**What the exercise asks**
Only a number is required: how many lines of the material contain the word "justify"?

═════ Records to process

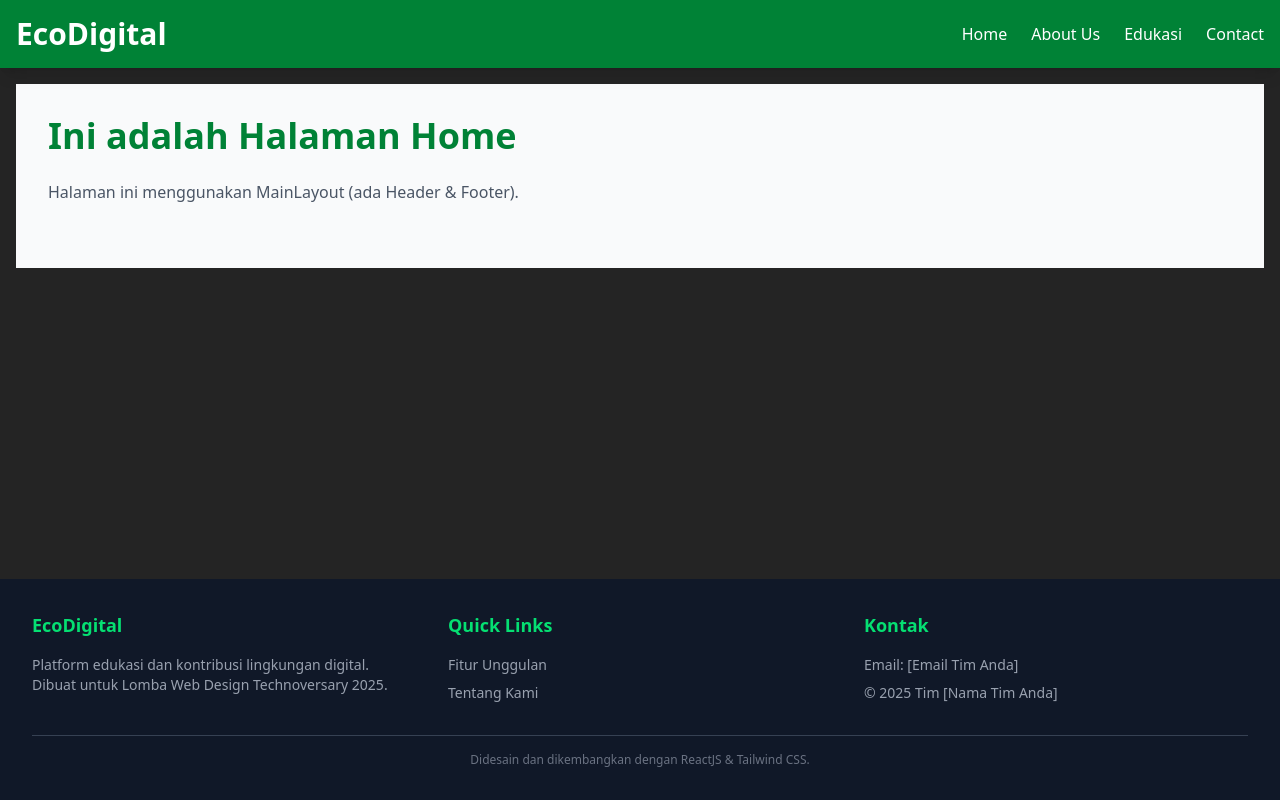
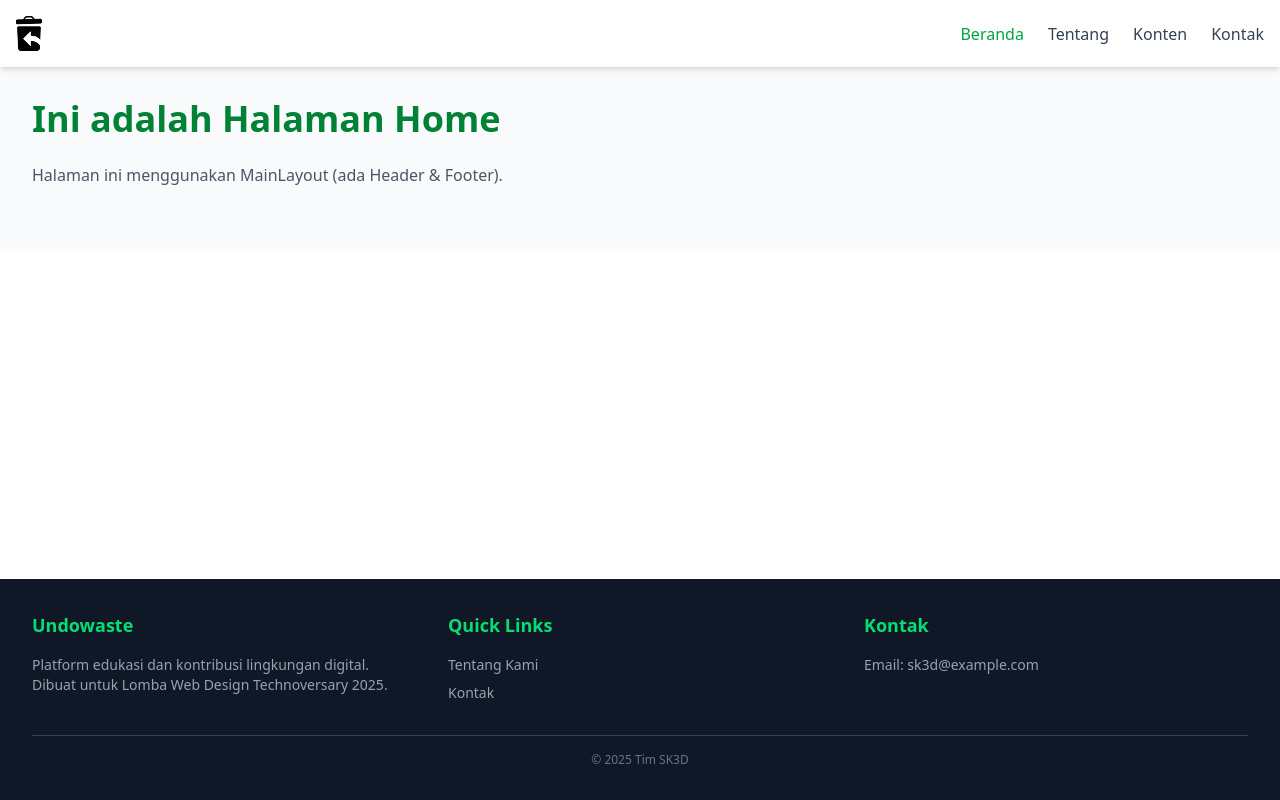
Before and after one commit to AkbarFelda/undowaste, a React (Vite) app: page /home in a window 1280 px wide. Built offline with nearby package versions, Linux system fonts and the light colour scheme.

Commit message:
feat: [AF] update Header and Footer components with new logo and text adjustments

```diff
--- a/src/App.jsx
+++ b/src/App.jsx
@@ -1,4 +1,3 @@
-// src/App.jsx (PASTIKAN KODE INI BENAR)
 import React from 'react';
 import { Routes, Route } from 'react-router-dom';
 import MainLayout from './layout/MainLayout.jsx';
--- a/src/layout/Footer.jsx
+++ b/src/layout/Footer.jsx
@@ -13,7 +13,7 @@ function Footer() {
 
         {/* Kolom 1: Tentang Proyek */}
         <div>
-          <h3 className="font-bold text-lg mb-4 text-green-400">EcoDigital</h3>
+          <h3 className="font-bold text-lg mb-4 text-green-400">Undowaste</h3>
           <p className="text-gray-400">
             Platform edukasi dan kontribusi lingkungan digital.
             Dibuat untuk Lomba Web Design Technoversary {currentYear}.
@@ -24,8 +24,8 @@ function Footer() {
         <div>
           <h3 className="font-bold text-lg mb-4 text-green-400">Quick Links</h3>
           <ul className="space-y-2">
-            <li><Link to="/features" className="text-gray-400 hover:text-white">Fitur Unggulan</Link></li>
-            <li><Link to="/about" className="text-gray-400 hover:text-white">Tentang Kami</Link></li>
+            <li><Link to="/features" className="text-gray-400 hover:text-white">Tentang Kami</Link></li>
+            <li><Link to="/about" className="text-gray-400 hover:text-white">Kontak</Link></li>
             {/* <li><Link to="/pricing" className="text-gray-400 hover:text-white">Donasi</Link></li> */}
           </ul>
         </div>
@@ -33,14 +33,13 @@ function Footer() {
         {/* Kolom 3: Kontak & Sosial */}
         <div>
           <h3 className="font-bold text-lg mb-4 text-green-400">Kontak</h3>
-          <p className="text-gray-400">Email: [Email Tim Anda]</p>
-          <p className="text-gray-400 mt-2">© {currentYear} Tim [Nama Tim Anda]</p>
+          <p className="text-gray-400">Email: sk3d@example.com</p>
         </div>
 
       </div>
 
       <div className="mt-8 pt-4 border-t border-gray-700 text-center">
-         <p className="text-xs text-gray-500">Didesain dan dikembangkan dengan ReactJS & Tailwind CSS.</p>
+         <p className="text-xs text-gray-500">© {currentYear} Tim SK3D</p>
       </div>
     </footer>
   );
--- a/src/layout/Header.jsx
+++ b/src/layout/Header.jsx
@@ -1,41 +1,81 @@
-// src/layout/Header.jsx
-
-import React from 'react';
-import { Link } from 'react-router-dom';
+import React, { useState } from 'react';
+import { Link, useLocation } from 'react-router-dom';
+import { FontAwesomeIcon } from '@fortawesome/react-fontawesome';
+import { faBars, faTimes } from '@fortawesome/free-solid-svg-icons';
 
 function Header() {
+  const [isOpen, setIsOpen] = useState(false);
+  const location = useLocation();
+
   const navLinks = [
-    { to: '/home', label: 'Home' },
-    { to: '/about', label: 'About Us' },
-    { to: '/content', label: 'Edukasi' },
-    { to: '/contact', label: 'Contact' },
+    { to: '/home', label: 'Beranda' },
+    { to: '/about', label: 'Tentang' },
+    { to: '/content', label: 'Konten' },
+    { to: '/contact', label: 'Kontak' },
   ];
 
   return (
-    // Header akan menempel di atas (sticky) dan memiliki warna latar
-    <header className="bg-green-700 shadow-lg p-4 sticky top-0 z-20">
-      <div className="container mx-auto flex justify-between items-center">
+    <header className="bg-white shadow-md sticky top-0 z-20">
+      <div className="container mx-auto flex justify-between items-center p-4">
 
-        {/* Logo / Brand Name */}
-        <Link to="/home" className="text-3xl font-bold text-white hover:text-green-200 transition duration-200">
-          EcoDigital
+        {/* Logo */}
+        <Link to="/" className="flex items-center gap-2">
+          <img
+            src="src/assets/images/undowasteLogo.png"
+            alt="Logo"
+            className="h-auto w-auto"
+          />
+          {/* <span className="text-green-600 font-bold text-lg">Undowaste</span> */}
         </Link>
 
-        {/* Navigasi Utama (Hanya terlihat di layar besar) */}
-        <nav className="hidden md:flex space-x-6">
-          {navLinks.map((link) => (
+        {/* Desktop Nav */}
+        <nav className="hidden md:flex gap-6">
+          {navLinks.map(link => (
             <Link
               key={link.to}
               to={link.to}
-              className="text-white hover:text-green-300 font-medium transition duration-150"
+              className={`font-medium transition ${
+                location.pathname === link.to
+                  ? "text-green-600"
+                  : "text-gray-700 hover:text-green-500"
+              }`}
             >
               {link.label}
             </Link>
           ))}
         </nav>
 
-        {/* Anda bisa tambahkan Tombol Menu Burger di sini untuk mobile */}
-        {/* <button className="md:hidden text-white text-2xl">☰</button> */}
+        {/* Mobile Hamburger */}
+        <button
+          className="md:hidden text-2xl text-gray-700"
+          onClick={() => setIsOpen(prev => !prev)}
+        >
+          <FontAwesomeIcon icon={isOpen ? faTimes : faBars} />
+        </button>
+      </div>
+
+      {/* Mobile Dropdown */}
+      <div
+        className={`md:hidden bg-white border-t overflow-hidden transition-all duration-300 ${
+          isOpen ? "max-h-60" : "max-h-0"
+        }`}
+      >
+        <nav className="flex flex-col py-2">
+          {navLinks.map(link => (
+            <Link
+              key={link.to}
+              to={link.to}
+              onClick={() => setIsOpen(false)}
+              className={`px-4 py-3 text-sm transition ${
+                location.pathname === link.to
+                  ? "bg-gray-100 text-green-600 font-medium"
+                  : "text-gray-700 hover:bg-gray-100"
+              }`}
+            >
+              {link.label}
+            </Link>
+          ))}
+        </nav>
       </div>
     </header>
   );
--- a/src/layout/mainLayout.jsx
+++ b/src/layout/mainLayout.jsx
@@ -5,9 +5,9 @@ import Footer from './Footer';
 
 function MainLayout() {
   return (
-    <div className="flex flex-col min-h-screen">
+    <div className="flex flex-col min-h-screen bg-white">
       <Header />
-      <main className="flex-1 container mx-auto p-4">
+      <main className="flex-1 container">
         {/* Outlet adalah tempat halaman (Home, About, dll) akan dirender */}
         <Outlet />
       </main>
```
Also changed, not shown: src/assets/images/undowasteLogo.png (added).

══════════
═════ Records to process

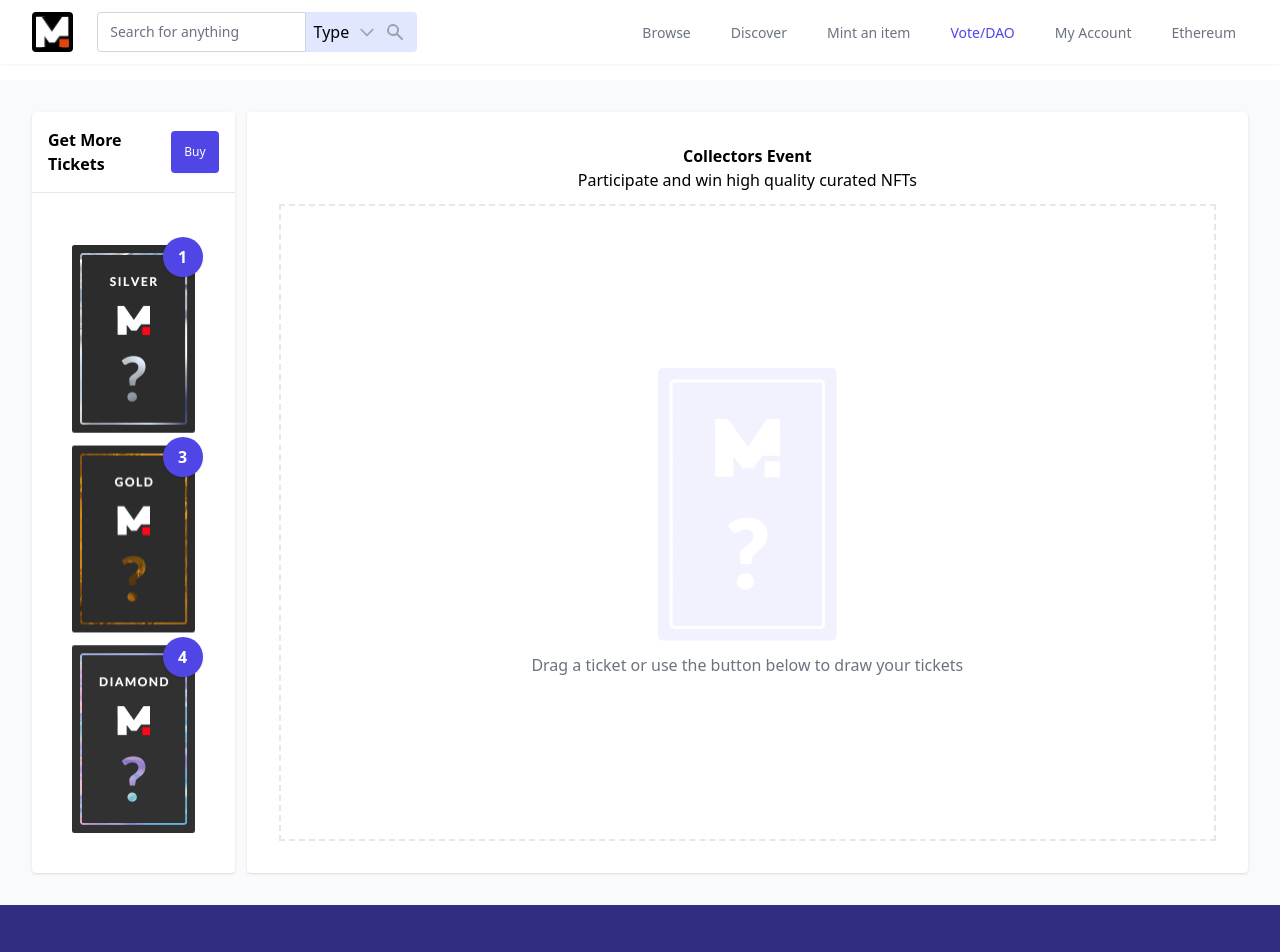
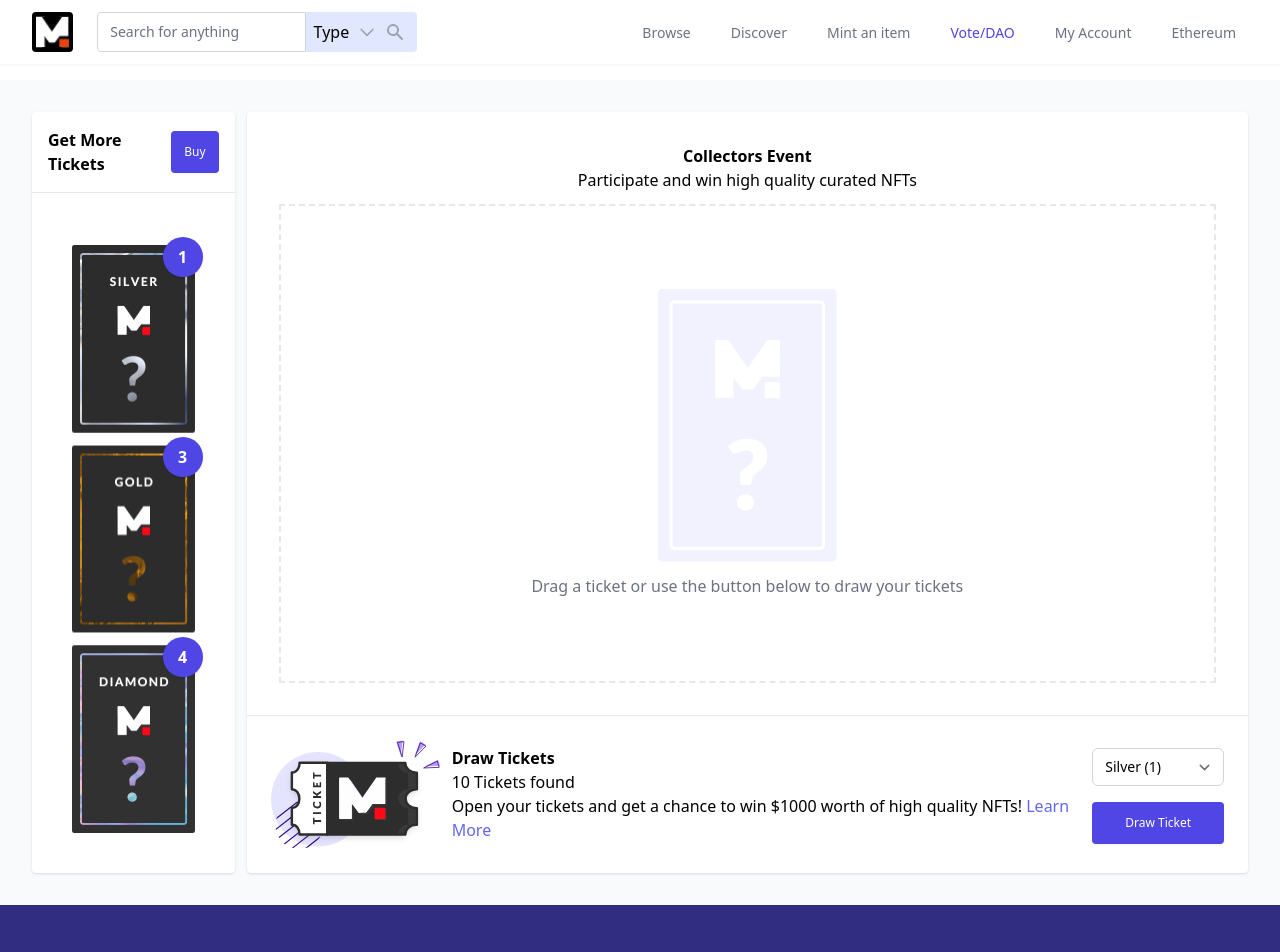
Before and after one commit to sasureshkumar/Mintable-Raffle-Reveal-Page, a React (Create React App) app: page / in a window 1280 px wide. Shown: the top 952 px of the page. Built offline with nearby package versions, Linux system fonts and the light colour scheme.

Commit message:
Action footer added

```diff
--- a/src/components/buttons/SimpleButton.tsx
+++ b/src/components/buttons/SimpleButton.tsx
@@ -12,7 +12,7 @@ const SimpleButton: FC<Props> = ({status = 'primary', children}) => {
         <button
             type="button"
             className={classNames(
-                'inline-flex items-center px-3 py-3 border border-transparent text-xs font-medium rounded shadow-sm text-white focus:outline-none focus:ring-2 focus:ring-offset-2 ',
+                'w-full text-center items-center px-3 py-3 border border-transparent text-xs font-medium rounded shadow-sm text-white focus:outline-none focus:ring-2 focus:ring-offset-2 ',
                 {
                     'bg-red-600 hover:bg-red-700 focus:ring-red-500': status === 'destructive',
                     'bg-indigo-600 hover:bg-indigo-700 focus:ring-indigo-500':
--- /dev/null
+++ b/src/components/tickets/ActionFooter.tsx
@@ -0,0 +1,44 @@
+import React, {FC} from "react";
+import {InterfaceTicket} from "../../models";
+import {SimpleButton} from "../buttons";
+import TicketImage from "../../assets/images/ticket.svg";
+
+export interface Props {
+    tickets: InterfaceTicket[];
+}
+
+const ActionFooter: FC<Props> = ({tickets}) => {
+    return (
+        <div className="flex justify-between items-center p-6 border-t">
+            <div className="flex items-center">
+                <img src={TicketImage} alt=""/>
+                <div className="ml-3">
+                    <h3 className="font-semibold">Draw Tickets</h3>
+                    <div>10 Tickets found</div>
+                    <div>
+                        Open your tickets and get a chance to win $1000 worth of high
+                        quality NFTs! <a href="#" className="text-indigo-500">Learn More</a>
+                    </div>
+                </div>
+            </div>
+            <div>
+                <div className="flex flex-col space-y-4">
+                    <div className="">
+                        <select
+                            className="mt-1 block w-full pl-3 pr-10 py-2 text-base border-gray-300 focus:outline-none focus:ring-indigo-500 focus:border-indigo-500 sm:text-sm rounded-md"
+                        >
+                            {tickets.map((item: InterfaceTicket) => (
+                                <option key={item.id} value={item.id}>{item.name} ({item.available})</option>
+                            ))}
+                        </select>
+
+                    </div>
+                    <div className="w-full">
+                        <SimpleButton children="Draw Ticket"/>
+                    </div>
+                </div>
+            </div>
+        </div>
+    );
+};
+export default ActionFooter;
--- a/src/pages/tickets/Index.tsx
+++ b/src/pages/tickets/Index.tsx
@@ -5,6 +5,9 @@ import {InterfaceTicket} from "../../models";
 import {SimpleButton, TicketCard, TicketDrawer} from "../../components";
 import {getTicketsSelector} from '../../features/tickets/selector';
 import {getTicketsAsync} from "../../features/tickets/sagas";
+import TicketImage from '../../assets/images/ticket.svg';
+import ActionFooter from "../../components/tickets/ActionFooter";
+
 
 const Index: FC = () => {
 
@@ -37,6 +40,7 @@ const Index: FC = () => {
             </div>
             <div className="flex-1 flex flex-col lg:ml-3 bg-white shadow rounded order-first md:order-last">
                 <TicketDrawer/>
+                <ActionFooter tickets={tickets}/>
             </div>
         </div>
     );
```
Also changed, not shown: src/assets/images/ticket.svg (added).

══════════

**Your response**
3